"A very exciting day around here," Rick Hahn said to start his beginning-of-spring-training press conference, "one that we've been all eagerly awaiting for, some would say several months, and others would say several years."
Indeed, the latter seems true. This is what the rebuild was building toward.
The White Sox are championship contenders, so says their roster, which might be the best, on paper, in the American League. Their expectations are accordant. They are expressing a desire to win the World Series.
"As we sit here today, the goal is to win a World Series championship," Hahn said. "So if we fall short of that, it would be a disappointment.
"Of all days, especially on the first day of camp, not to mention what we've all been through for the last several years preparing to get to this point, I think having championship aspirations is to be expected and, to a man, what people want."
There was no such firm stating of expectations from the general manager at this time last year, hopeful but hardly certain how things would progress following the 89 losses of 2019. But the 2020 season served as a no-doubt ascent for the White Sox, out of rebuilding mode and into contending mode.
And so now, there's no doubt about what the expectations should be, either.
Keep in mind that this is the time of year when such bold proclamations get made. After all, "our goal is to win the World Series" will probably be uttered by someone on all 30 major league teams this spring.
But the White Sox are, for the first time in a long time, legitimate preseason championship contenders. The rebuild can't be deemed a success until a trophy is brought back to the South Side. But another milestone has been reached on the "what the White Sox have been waiting for" timeline.
"It makes all of us happy for me to be able sit here, four years and a few months after the Chris Sale trade and legitimately have World Series aspirations," Hahn said. "That's not wish-casting. That's not us (seeing things) through rose-colored glasses. That's realistic. That's how the league views this team.
"At the same time ... it's time to get to work. And we all know we haven't accomplished anything until there's another banner above Guaranteed Rate Field."

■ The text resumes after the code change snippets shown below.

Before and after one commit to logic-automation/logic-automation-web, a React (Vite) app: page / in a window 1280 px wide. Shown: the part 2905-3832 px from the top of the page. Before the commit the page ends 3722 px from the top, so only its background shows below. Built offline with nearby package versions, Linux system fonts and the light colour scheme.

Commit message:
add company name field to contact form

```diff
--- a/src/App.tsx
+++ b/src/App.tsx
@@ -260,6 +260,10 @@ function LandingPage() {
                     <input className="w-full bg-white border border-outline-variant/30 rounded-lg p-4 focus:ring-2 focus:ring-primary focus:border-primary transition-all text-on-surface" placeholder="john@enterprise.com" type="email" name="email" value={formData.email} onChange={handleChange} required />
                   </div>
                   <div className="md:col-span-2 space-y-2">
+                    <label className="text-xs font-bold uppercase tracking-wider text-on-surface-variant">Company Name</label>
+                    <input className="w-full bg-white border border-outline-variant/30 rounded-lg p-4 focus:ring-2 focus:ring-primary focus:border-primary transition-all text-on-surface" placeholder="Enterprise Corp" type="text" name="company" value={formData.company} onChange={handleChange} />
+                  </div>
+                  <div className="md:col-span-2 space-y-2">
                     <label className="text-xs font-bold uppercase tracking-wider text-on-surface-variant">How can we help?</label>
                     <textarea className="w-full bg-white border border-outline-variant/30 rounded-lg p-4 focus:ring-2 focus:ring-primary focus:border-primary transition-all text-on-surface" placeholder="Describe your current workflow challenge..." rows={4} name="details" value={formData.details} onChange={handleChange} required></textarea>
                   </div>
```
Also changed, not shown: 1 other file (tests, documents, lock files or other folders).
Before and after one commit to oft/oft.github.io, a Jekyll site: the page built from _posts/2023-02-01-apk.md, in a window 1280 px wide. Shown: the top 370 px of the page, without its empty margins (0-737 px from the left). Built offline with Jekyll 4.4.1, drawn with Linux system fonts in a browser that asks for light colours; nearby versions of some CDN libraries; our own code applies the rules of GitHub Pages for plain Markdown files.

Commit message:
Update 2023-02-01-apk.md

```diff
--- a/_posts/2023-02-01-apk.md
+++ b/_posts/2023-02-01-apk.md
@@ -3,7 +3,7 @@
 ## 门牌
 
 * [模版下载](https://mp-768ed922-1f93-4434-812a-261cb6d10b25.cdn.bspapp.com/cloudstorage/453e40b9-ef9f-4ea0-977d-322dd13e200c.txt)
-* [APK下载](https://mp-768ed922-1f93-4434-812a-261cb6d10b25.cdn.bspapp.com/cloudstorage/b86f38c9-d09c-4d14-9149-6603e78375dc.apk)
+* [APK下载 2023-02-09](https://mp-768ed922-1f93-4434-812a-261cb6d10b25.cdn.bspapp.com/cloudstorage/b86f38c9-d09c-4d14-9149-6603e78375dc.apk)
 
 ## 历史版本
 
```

Staff ace Lucas Giolito went as far as saying Tuesday that the word "rebuild" is no longer part of the White Sox vocabulary. We can debate the semantics of whether the process truly lasts until either a championship is won or the window closes, but semantics they'll remain.
The truth is the White Sox are no longer among baseball's rebuilders, and the sights are set no lower than the ultimate prize.
That means that even though the franchise has seen just three playoff games — and just one playoff victory — since 2008, reaching October is no longer enough. The bar is set much higher than that.
"Making the postseason was extremely important. It was a good experience for everybody. It was helpful to build for the future," Hahn said. "But the fact that they left that experience unsatisfied and hungry for more and with loftier goals, all the better. That’s what we are looking for here."
Hahn has alluded to banners and parades and trophies for years now, and plenty were quick to tell him to pump the brakes when the big league club was busy piling up 279 losses from 2017 to 2019. But though the 2020 season didn't end the way the team wanted it to, not by a long shot, last year provided evidence that Hahn wasn't off his rocker when discussing building a team that could compete for championships for years.
Giolito threw a no-hitter and flirted with perfection in the postseason and was one of what is now a quartet of White Sox pitchers that finished in the top 10 in the AL Cy Young vote. José Abreu was José Abreu, consistent and productive and a leader off the field; he just happened to win an MVP for it this time. Tim Anderson showed his batting-title season was no fluke, Eloy Jiménez was quietly one of the best hitters in the league, and Luis Robert dazzled with his five-tool display, winning a Gold Glove and finishing as runner-up in the AL Rookie of the Year vote despite slumping at the plate for half his rookie season.
And that's a brief summary leaving out much about this exciting collection of players.
Finally, though, because it required time, the White Sox talk of future glory is starting to be backed up. There's not much more convincing that needs to be done. This is a team that deserves its contender status.
"World Series or bust," as hitting coach Frank Menechino put it during the offseason?
Sounds about right.